1 Wichita State in Brief
2 WSU is in a period of renewal and growth See the new Strategic Plan handout The “Bardo Five” 1.Overall quality 2.Increasing enrollment 3.Quality of student life 4.Enhancing basic research 5.Technology transfer
3 wichita.edu/Parking Parking shuttles depart Hughes Metropolitan Complex (29th Street and Oliver) at roughly 10-minute intervals starting at 7 a.m. and ending at 10 p.m. The last shuttle will arrive back at the Hughes Metropolitan Complex at 10:30 p.m.
4 Organizational StructureAcademic Colleges Who are our Students? Degree Requirements 4
5 5 Organizational Structure

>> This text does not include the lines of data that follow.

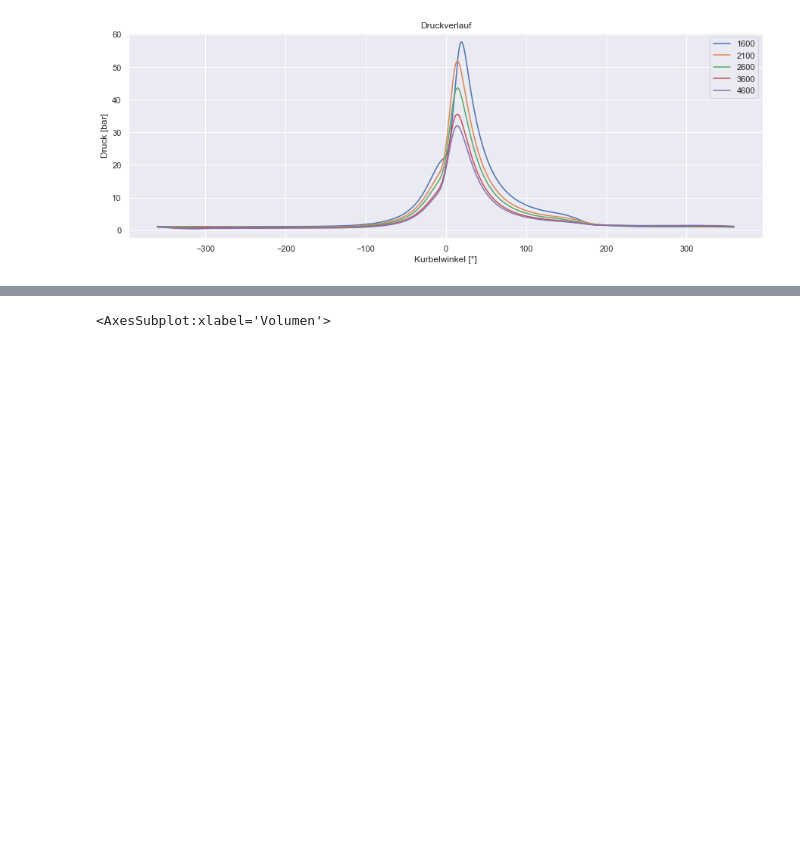
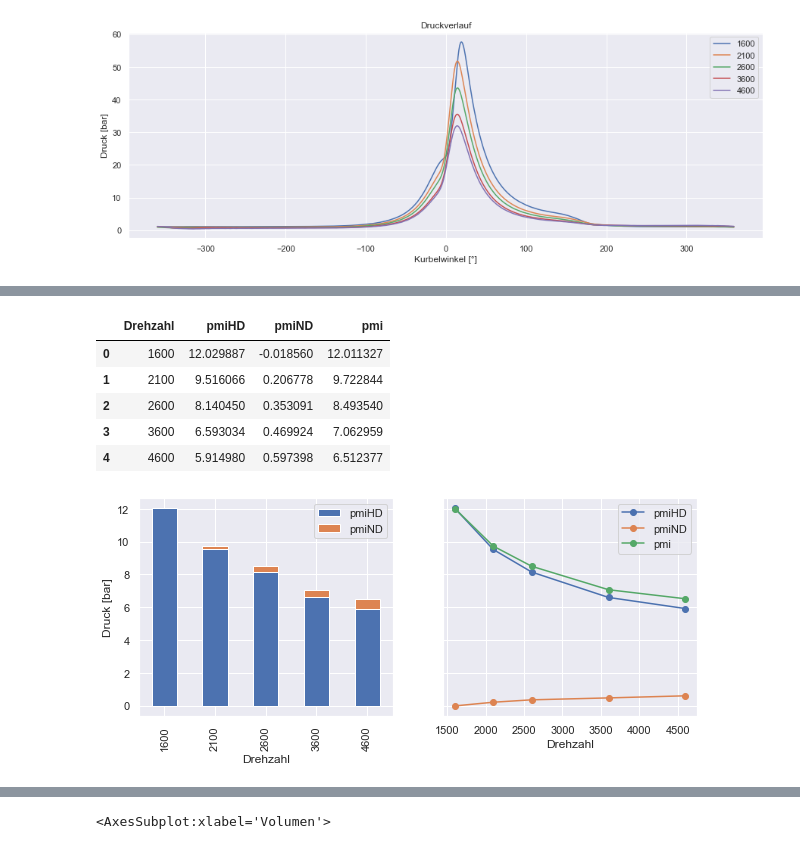
Before and after one commit to marcussteinbacher/kfzlu, a Jupyter notebook: Protokoll.ipynb, the cells around one changed output, grey strips where cells are left out. Saved outputs shown, nothing was run; the diff lists cells and outputs as text; code cells hidden in the pictures; blank space fills up the shorter version.

```diff
--- a/Protokoll.ipynb
+++ b/Protokoll.ipynb
@@ -206,7 +307,9 @@ def HD(rpm,log=False,ax=None,plot=True):
 
         ax.fill_between(HD["Volumen"],HD["lower"],HD["upper"],label="W_HD",alpha=0.5)
 
-    #return arbeit
+    w_upper = np.trapz(HD["upper"],x=HD["Volumen"]) #bar*mm³
+    w_lower = np.trapz(HD["lower"],x=HD["Volumen"])
+    return (w_upper - w_lower) #bar*mm³
 
 def ND(rpm,log=False,ax=None,plot=True):
     '''
@@ -243,13 +346,19 @@ def ND(rpm,log=False,ax=None,plot=True):
 
         ax.fill_between(ND["Volumen"],ND["lower"],ND["upper"],label="W_ND",alpha=0.5)
 
-    #return arbeit
+    w_upper = np.trapz(ND["upper"],x=ND["Volumen"]) #bar*mm³
+    w_lower = np.trapz(ND["lower"],x=ND["Volumen"])
+    return (w_upper - w_lower) #bar*mm³
 
-fig,ax = plt.subplots()
 
-HD(2100,log=True,ax=ax)
-ND(2100,log=True,ax=ax)
-ZZP(2100,log=True,ax=ax)
-plt.legend()
-plt.show()
+def plot3(rpm,log=None,**kwargs):
+    fig,ax = plt.subplots(figsize=(10,6.5))
+    HD(rpm,log=log,ax=ax)
+    ND(rpm,log=log,ax=ax)
+    ZZP(rpm,log=log,ax=ax)
+    plt.title("p-V Diagramm HD, ND")
+    plt.legend()
+
+out3 = interactive_output(plot3,{"rpm":rpm_dropd,"log":log_checkb})
+display(widgets.HBox([rpm_dropd,log_checkb]),out3)
 # %% [output]
@@ -256,0 +371,23 @@ plt.show()
+# %%
+#pmiHD = WHD/VH
+
+RPMs = df["Drehzahl"].unique()
+pmiHD = [HD(rpm,plot=False)/VH for rpm in RPMs] #bar
+pmiND = [ND(rpm,plot=False)/VH for rpm in RPMs]
+df_pm = pd.DataFrame({"Drehzahl":RPMs,"pmiHD":pmiHD,"pmiND":pmiND})
+df_pm["pmi"] = df_pm["pmiHD"]+df_pm["pmiND"]
+fig,axs = plt.subplots(1,2,figsize=(10,4),sharey=True)
+
+df_pm.loc[:,["Drehzahl","pmiHD","pmiND"]].plot(kind="bar",x="Drehzahl",stacked=True,ax=axs[0])
+df_pm.plot(kind="line",x="Drehzahl",ax=axs[1],style=["-o"]*3)
+axs[0].set_ylabel("Druck [bar]")
+
+df_pm
+# %% [output]
+|  | Drehzahl | pmiHD | pmiND | pmi |
+| 0 | 1600 | 12.029887 | -0.018560 | 12.011327 |
+| 1 | 2100 | 9.516066 | 0.206778 | 9.722844 |
+| 2 | 2600 | 8.140450 | 0.353091 | 8.493540 |
+| 3 | 3600 | 6.593034 | 0.469924 | 7.062959 |
+| 4 | 4600 | 5.914980 | 0.597398 | 6.512377 |
+[figure, added]
```
Also changed, not shown: parts of 24 cells of this notebook, 1 other file.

6 Kansas Board of Regents System University of Kansas Kansas State University Wichita State University Fort Hays State University Pittsburg State University Emporia State University Washburn University 25 community and technical colleges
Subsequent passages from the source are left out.